Taking an appealing design that has had more than its share of underserved troubles, the Masterpiece Arms Defender Series provide shooters with a series of MAC-style firearms that are even better than the originals—and are here to stay.
Sometimes, it just seems as though the stars are aligned against the success of particular firearms. While this may not be of too much concern when it comes to mediocre or unremarkable designs, sometimes truly innovative firearms simply get a raw deal. And, a classic example of this is the family of firearms known colloquially as MACs.
However, the series has been revived through the efforts of MasterPiece Arms, a company that has taken these appealing designs and given the MAC-style firearm a richly deserved new lease on life through its extremely high-quality Defender Series product line. But first, we should consider the complex, murky and hotly debated history of this class of firearms.
With a timeline dating back to the 1960s, what is now known as the MAC series began its life as a sub-machine gun design created by Gordon B. Ingram and dubbed the Model 10. While Ingram had a history of developing sub-machine gun designs in preceding years, none would become as well known as the Model 10 would eventually be.
The Model 10 (or M10) had many appealing characteristics. First and foremost, it was extremely affordable to produce, made up of a significant amount of simple sheet steel stampings. Further enhancing its low cost was its means of operation, functioning as a straight-blowback, open-bolt, select-fire firearm.
The MAC-style firearm is minimalist in its design, made up of a combination of sheet steel stampings and milled steel parts.
In addition to its low cost of production, the M10 was also extremely compact for such a powerful sub-machine gun. In fact, Ingram was purported to have developed the compact design with clandestine operations in mind. The M10 also proved to function extremely well with silencers, further burnishing its credentials as a covert weapon. By the late 1960s, Ingram began working with a silencer company name Sionics to produce the M10.
Ultimately, Ingram developed both .45 ACP and 9mm variants of the M10 with both featuring the same overall dimensions despite the difference in the cartridge sizes.
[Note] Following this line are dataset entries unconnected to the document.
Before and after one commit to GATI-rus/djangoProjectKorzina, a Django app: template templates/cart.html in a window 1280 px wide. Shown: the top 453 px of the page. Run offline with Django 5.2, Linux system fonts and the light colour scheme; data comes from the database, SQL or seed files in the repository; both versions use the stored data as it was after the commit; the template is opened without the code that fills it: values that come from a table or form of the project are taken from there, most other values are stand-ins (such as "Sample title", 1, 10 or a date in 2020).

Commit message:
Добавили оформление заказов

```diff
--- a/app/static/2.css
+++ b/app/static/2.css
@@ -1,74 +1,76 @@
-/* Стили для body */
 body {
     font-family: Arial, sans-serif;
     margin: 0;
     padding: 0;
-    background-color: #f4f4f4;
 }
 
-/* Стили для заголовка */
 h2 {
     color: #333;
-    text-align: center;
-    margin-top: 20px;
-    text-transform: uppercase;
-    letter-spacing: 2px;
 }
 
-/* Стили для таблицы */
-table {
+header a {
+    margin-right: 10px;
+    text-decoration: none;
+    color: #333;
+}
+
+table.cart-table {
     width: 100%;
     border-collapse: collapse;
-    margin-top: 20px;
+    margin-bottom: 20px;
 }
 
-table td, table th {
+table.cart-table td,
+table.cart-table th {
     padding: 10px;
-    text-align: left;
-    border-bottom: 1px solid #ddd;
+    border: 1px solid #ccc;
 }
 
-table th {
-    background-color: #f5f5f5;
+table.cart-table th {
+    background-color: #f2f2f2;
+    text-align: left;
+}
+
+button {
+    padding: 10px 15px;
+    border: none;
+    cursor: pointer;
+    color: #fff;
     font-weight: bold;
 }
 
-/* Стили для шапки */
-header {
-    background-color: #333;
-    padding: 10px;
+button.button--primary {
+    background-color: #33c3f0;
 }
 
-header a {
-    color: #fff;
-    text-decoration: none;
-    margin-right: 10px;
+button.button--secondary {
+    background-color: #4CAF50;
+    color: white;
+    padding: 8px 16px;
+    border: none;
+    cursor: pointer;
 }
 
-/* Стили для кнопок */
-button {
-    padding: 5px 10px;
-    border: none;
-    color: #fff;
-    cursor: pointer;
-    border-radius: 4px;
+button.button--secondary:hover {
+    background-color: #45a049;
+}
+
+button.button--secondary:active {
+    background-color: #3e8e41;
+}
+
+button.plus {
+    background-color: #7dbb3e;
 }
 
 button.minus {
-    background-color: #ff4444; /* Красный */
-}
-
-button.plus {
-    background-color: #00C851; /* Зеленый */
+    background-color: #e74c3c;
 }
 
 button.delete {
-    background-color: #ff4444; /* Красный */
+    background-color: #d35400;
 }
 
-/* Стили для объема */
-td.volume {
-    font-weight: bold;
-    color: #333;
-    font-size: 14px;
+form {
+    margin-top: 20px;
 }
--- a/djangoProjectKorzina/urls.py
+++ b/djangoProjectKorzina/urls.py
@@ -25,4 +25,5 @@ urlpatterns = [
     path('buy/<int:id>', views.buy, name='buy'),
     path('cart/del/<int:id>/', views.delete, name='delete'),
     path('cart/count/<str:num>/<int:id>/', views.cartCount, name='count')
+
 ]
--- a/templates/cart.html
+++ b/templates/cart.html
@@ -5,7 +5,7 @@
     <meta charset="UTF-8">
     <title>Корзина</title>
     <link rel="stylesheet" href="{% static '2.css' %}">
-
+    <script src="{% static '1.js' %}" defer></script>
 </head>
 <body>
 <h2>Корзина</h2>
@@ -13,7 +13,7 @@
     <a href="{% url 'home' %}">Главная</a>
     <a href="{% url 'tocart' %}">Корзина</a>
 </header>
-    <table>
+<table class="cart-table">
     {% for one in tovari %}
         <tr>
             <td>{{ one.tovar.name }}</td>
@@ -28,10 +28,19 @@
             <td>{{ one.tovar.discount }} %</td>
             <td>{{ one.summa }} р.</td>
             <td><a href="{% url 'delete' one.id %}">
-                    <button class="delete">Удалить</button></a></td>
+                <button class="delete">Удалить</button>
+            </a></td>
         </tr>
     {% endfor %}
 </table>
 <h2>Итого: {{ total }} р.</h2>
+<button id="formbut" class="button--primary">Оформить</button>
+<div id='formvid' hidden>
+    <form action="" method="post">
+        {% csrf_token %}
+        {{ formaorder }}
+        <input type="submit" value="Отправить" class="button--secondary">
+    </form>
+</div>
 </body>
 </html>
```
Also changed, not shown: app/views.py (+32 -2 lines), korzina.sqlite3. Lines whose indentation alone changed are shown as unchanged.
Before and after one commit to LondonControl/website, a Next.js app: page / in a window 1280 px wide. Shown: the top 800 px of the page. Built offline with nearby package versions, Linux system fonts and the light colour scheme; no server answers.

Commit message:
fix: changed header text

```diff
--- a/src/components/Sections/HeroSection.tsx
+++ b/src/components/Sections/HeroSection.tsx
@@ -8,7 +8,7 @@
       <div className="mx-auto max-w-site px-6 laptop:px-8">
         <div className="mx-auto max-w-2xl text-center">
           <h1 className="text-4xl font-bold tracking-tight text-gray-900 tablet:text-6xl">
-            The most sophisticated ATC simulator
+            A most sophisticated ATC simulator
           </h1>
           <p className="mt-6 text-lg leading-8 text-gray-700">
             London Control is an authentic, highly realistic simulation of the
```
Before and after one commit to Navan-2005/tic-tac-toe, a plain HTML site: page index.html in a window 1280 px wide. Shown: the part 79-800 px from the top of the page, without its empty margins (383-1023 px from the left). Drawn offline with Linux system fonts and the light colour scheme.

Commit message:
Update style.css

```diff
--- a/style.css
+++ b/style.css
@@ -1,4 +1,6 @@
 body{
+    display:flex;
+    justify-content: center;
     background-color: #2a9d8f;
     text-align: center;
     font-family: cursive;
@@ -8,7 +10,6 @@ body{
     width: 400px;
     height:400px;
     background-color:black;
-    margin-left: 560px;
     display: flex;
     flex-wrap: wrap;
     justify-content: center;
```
In addition, he also developed a radically downsized variant of the design dubbed the M11, chambered for .380 ACP. It featured a similar general overall design and operation as the much larger M10. All of the variants featured steel retractable stocks. In addition, the famous Cobray logo (a logo that combined visual elements of a cobra and a moray eel) is attributed to have been created at this time at Sionics.